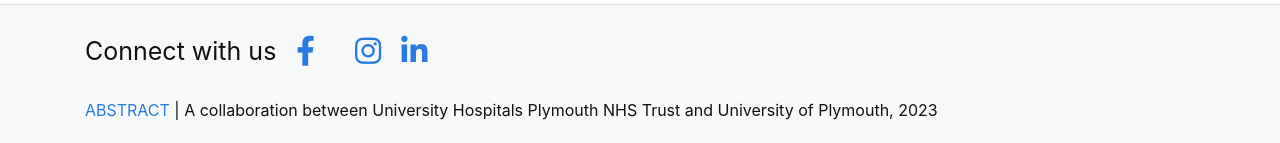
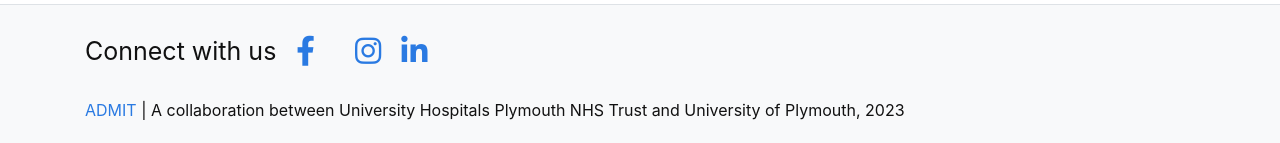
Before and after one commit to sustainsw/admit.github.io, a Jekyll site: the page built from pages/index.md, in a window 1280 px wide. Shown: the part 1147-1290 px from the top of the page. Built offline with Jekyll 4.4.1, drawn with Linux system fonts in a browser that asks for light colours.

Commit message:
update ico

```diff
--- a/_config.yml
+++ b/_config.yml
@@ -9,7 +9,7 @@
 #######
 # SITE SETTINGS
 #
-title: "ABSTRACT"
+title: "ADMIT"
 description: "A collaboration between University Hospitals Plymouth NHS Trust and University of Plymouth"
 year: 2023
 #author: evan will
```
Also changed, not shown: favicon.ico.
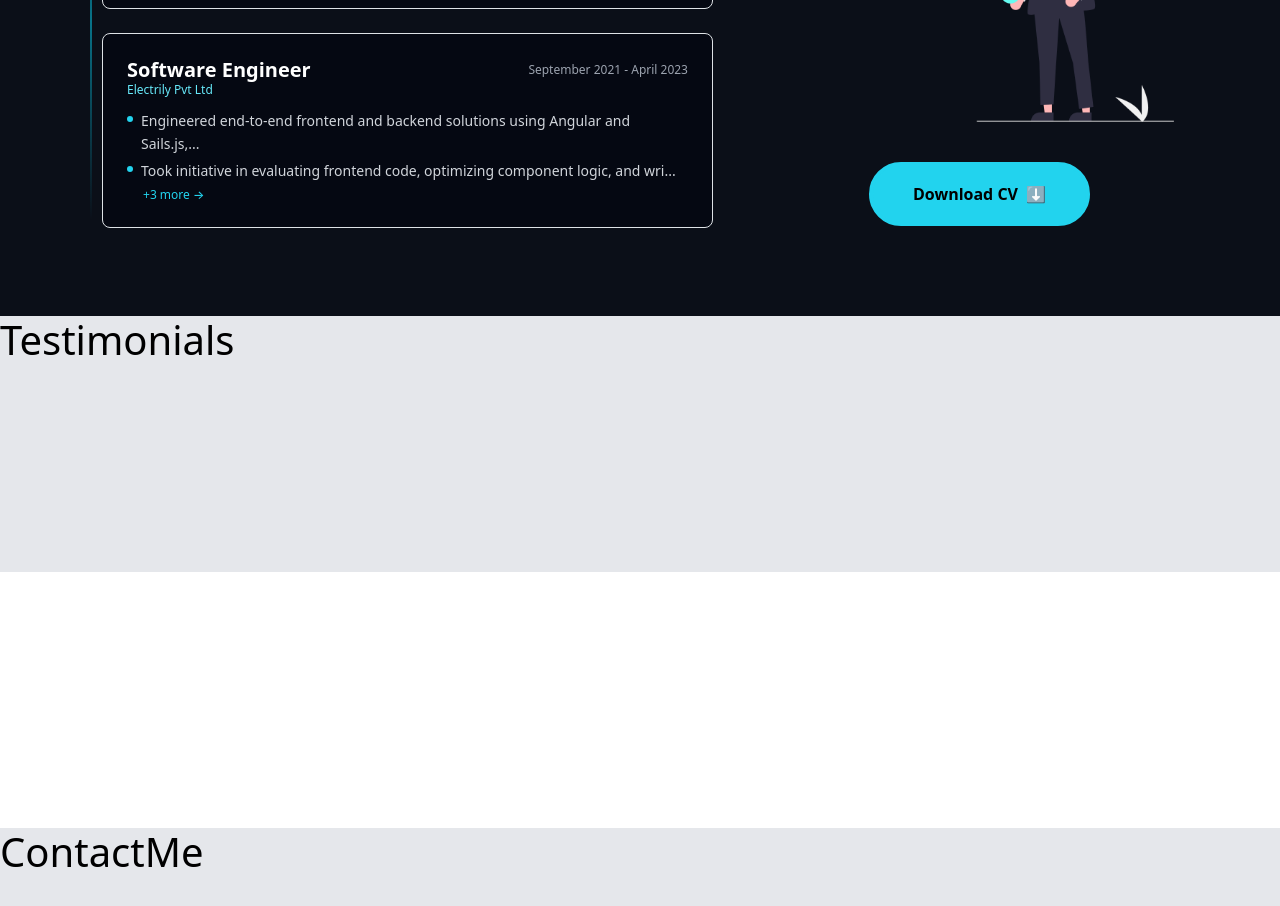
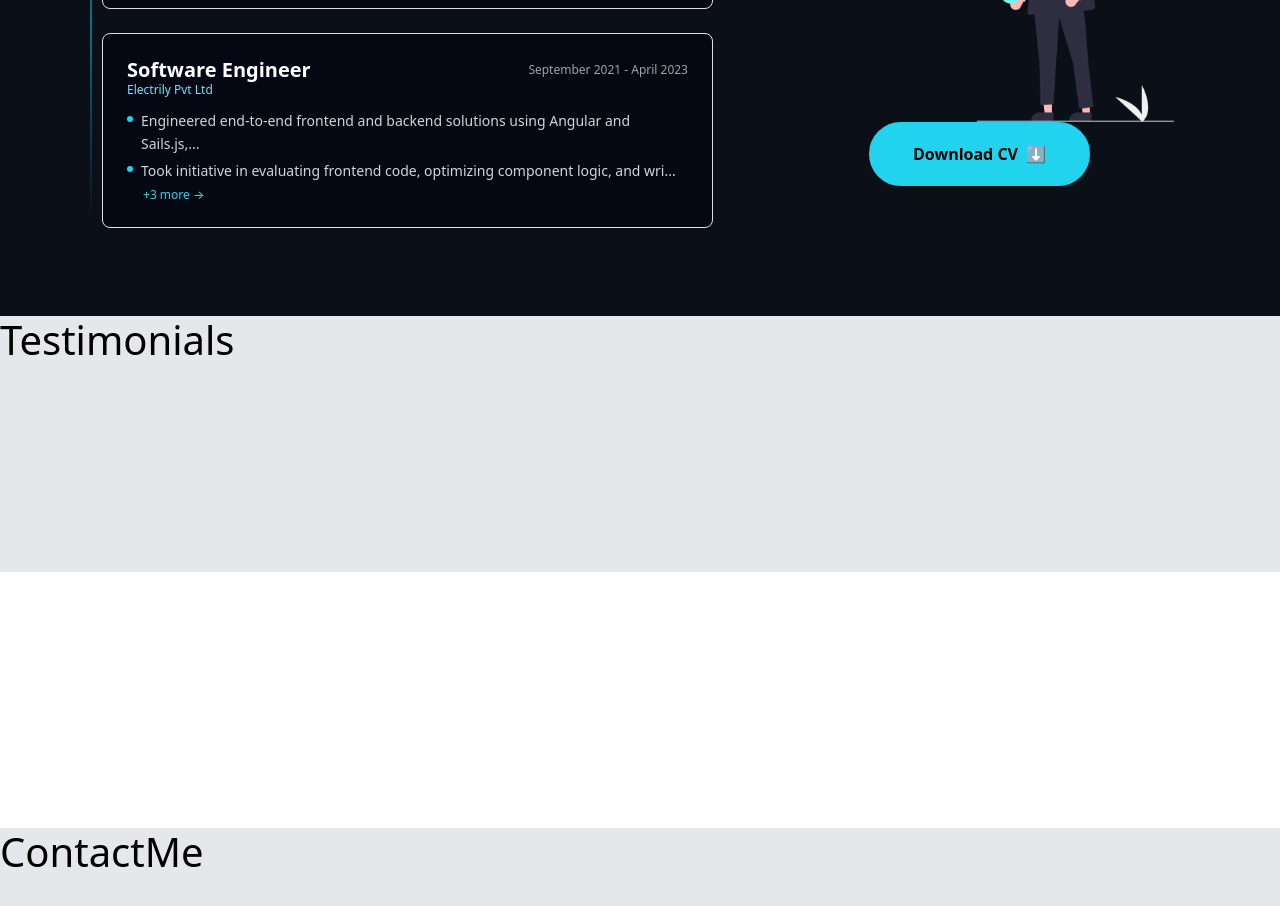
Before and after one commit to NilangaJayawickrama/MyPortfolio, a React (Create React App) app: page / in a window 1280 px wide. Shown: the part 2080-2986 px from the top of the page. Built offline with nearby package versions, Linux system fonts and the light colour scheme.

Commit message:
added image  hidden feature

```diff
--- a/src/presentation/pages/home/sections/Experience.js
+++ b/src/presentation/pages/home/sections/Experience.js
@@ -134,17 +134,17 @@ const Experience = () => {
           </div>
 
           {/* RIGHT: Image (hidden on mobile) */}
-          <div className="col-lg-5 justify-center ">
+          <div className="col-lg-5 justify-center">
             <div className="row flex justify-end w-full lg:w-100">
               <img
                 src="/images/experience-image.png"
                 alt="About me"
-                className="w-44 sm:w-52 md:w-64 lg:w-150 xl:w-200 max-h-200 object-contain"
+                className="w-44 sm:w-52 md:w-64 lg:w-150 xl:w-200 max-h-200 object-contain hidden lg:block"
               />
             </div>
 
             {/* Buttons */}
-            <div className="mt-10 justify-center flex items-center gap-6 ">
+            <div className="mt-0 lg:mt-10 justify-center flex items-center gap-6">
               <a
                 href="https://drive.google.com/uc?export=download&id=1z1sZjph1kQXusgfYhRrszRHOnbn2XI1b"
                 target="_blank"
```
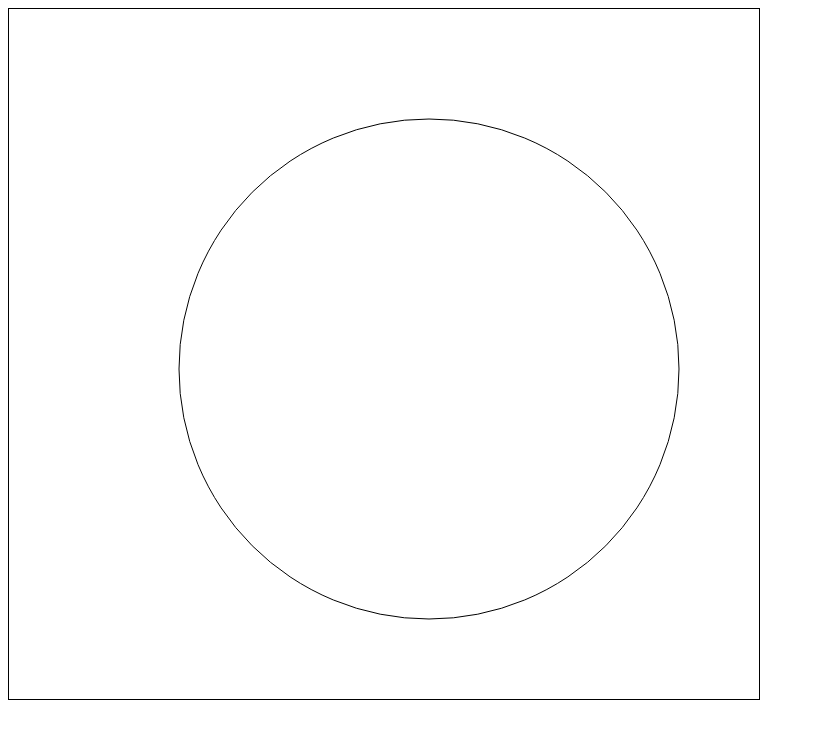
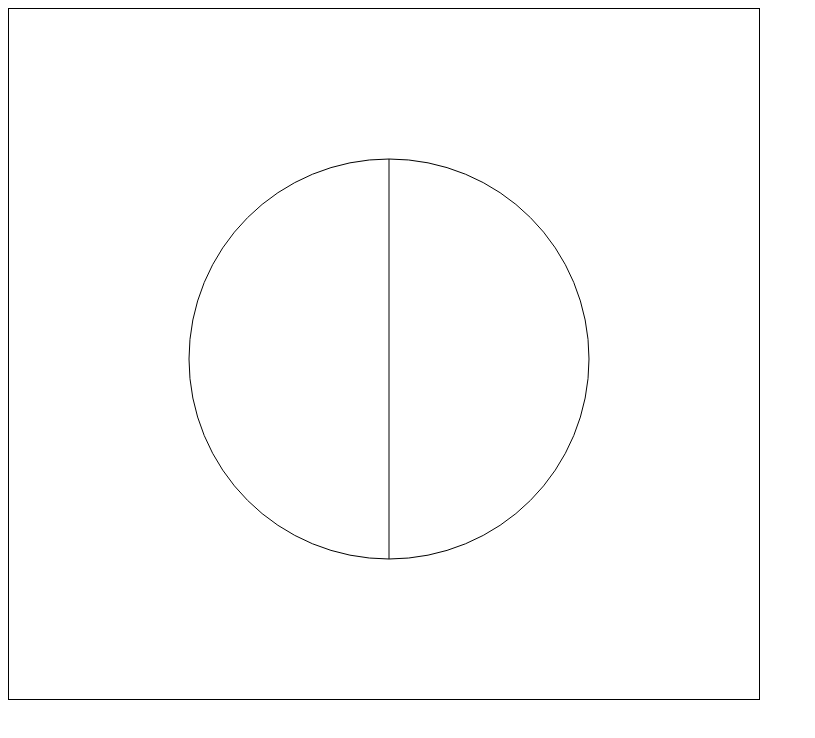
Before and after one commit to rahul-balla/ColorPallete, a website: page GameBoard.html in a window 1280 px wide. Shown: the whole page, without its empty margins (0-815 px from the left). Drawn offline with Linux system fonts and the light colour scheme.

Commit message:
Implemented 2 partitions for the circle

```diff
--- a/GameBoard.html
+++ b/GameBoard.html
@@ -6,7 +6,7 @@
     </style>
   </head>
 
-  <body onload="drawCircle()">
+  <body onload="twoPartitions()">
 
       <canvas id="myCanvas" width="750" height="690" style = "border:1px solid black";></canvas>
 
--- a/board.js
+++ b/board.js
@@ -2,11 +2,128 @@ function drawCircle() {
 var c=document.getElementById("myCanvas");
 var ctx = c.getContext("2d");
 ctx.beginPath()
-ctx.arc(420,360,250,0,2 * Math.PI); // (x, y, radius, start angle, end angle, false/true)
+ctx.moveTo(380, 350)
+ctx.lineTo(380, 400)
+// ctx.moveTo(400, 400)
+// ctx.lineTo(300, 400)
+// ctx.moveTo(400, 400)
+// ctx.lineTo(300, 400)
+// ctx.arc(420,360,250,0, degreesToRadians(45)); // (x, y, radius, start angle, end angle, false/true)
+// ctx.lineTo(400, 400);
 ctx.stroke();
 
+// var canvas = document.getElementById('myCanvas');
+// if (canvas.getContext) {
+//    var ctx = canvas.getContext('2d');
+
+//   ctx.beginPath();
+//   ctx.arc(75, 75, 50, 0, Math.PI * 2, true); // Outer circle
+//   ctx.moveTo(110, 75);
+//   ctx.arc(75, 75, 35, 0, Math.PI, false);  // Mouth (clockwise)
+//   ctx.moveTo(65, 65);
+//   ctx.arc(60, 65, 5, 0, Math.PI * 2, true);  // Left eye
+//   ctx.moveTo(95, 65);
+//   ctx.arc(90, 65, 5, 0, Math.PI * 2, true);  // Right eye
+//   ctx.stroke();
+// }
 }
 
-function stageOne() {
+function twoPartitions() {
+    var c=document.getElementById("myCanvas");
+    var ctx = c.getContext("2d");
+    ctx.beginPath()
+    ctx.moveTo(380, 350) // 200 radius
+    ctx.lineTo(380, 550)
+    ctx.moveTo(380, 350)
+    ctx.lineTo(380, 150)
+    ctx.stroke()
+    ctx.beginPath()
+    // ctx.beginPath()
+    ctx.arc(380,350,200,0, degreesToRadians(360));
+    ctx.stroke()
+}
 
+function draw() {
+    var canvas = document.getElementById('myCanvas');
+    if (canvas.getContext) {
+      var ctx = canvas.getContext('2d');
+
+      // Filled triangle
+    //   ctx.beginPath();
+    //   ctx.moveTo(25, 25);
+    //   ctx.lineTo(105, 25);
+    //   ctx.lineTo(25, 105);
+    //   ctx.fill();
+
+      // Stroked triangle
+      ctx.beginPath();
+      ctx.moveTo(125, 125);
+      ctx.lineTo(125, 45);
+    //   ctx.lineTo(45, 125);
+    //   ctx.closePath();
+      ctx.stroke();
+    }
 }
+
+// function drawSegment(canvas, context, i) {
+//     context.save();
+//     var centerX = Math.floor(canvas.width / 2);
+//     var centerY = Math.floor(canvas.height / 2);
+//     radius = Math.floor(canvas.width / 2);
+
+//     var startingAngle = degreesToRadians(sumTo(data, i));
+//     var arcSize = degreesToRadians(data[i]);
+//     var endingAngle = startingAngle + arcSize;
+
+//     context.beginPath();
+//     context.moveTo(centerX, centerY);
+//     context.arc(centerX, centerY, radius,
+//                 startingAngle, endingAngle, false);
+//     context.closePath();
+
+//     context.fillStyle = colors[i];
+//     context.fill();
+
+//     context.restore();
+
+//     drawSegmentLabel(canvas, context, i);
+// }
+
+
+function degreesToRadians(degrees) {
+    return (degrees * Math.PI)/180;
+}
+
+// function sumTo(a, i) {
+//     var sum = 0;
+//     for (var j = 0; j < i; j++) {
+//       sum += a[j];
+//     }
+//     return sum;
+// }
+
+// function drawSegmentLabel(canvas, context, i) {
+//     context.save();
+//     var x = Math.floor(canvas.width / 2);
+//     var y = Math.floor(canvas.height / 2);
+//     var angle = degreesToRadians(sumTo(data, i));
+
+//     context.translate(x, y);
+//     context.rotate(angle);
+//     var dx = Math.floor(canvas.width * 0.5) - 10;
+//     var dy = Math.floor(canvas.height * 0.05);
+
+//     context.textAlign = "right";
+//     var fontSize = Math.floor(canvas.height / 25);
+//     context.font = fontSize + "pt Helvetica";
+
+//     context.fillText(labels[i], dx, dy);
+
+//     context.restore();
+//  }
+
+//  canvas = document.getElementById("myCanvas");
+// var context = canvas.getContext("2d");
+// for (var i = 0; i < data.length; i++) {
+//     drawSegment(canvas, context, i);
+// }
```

### [Exercise details]
When you give the entries again, keep them exact and omit any picture they contain.

### [Answer space]
Before and after one commit to sustainsw/admit.github.io, a Jekyll site: the page built from pages/index.md, in a window 1280 px wide. Shown: the part 1147-1290 px from the top of the page. Built offline with Jekyll 4.4.1, drawn with Linux system fonts in a browser that asks for light colours.

Commit message:
update ico

```diff
--- a/_config.yml
+++ b/_config.yml
@@ -9,7 +9,7 @@
 #######
 # SITE SETTINGS
 #
-title: "ABSTRACT"
+title: "ADMIT"
 description: "A collaboration between University Hospitals Plymouth NHS Trust and University of Plymouth"
 year: 2023
 #author: evan will
```
Also changed, not shown: favicon.ico.
Before and after one commit to NilangaJayawickrama/MyPortfolio, a React (Create React App) app: page / in a window 1280 px wide. Shown: the part 2080-2986 px from the top of the page. Built offline with nearby package versions, Linux system fonts and the light colour scheme.

Commit message:
added image  hidden feature

```diff
--- a/src/presentation/pages/home/sections/Experience.js
+++ b/src/presentation/pages/home/sections/Experience.js
@@ -134,17 +134,17 @@ const Experience = () => {
           </div>
 
           {/* RIGHT: Image (hidden on mobile) */}
-          <div className="col-lg-5 justify-center ">
+          <div className="col-lg-5 justify-center">
             <div className="row flex justify-end w-full lg:w-100">
               <img
                 src="/images/experience-image.png"
                 alt="About me"
-                className="w-44 sm:w-52 md:w-64 lg:w-150 xl:w-200 max-h-200 object-contain"
+                className="w-44 sm:w-52 md:w-64 lg:w-150 xl:w-200 max-h-200 object-contain hidden lg:block"
               />
             </div>
 
             {/* Buttons */}
-            <div className="mt-10 justify-center flex items-center gap-6 ">
+            <div className="mt-0 lg:mt-10 justify-center flex items-center gap-6">
               <a
                 href="https://drive.google.com/uc?export=download&id=1z1sZjph1kQXusgfYhRrszRHOnbn2XI1b"
                 target="_blank"
```
Before and after one commit to rahul-balla/ColorPallete, a website: page GameBoard.html in a window 1280 px wide. Shown: the whole page, without its empty margins (0-815 px from the left). Drawn offline with Linux system fonts and the light colour scheme.

Commit message:
Implemented 2 partitions for the circle

```diff
--- a/GameBoard.html
+++ b/GameBoard.html
@@ -6,7 +6,7 @@
     </style>
   </head>
 
-  <body onload="drawCircle()">
+  <body onload="twoPartitions()">
 
       <canvas id="myCanvas" width="750" height="690" style = "border:1px solid black";></canvas>
 
--- a/board.js
+++ b/board.js
@@ -2,11 +2,128 @@ function drawCircle() {
 var c=document.getElementById("myCanvas");
 var ctx = c.getContext("2d");
 ctx.beginPath()
-ctx.arc(420,360,250,0,2 * Math.PI); // (x, y, radius, start angle, end angle, false/true)
+ctx.moveTo(380, 350)
+ctx.lineTo(380, 400)
+// ctx.moveTo(400, 400)
+// ctx.lineTo(300, 400)
+// ctx.moveTo(400, 400)
+// ctx.lineTo(300, 400)
+// ctx.arc(420,360,250,0, degreesToRadians(45)); // (x, y, radius, start angle, end angle, false/true)
+// ctx.lineTo(400, 400);
 ctx.stroke();
 
+// var canvas = document.getElementById('myCanvas');
+// if (canvas.getContext) {
+//    var ctx = canvas.getContext('2d');
+
+//   ctx.beginPath();
+//   ctx.arc(75, 75, 50, 0, Math.PI * 2, true); // Outer circle
+//   ctx.moveTo(110, 75);
+//   ctx.arc(75, 75, 35, 0, Math.PI, false);  // Mouth (clockwise)
+//   ctx.moveTo(65, 65);
+//   ctx.arc(60, 65, 5, 0, Math.PI * 2, true);  // Left eye
+//   ctx.moveTo(95, 65);
+//   ctx.arc(90, 65, 5, 0, Math.PI * 2, true);  // Right eye
+//   ctx.stroke();
+// }
 }
 
-function stageOne() {
+function twoPartitions() {
+    var c=document.getElementById("myCanvas");
+    var ctx = c.getContext("2d");
+    ctx.beginPath()
+    ctx.moveTo(380, 350) // 200 radius
+    ctx.lineTo(380, 550)
+    ctx.moveTo(380, 350)
+    ctx.lineTo(380, 150)
+    ctx.stroke()
+    ctx.beginPath()
+    // ctx.beginPath()
+    ctx.arc(380,350,200,0, degreesToRadians(360));
+    ctx.stroke()
+}
 
+function draw() {
+    var canvas = document.getElementById('myCanvas');
+    if (canvas.getContext) {
+      var ctx = canvas.getContext('2d');
+
+      // Filled triangle
+    //   ctx.beginPath();
+    //   ctx.moveTo(25, 25);
+    //   ctx.lineTo(105, 25);
+    //   ctx.lineTo(25, 105);
+    //   ctx.fill();
+
+      // Stroked triangle
+      ctx.beginPath();
+      ctx.moveTo(125, 125);
+      ctx.lineTo(125, 45);
+    //   ctx.lineTo(45, 125);
+    //   ctx.closePath();
+      ctx.stroke();
+    }
 }
+
+// function drawSegment(canvas, context, i) {
+//     context.save();
+//     var centerX = Math.floor(canvas.width / 2);
+//     var centerY = Math.floor(canvas.height / 2);
+//     radius = Math.floor(canvas.width / 2);
+
+//     var startingAngle = degreesToRadians(sumTo(data, i));
+//     var arcSize = degreesToRadians(data[i]);
+//     var endingAngle = startingAngle + arcSize;
+
+//     context.beginPath();
+//     context.moveTo(centerX, centerY);
+//     context.arc(centerX, centerY, radius,
+//                 startingAngle, endingAngle, false);
+//     context.closePath();
+
+//     context.fillStyle = colors[i];
+//     context.fill();
+
+//     context.restore();
+
+//     drawSegmentLabel(canvas, context, i);
+// }
+
+
+function degreesToRadians(degrees) {
+    return (degrees * Math.PI)/180;
+}
+
+// function sumTo(a, i) {
+//     var sum = 0;
+//     for (var j = 0; j < i; j++) {
+//       sum += a[j];
+//     }
+//     return sum;
+// }
+
+// function drawSegmentLabel(canvas, context, i) {
+//     context.save();
+//     var x = Math.floor(canvas.width / 2);
+//     var y = Math.floor(canvas.height / 2);
+//     var angle = degreesToRadians(sumTo(data, i));
+
+//     context.translate(x, y);
+//     context.rotate(angle);
+//     var dx = Math.floor(canvas.width * 0.5) - 10;
+//     var dy = Math.floor(canvas.height * 0.05);
+
+//     context.textAlign = "right";
+//     var fontSize = Math.floor(canvas.height / 25);
+//     context.font = fontSize + "pt Helvetica";
+
+//     context.fillText(labels[i], dx, dy);
+
+//     context.restore();
+//  }
+
+//  canvas = document.getElementById("myCanvas");
+// var context = canvas.getContext("2d");
+// for (var i = 0; i < data.length; i++) {
+//     drawSegment(canvas, context, i);
+// }
```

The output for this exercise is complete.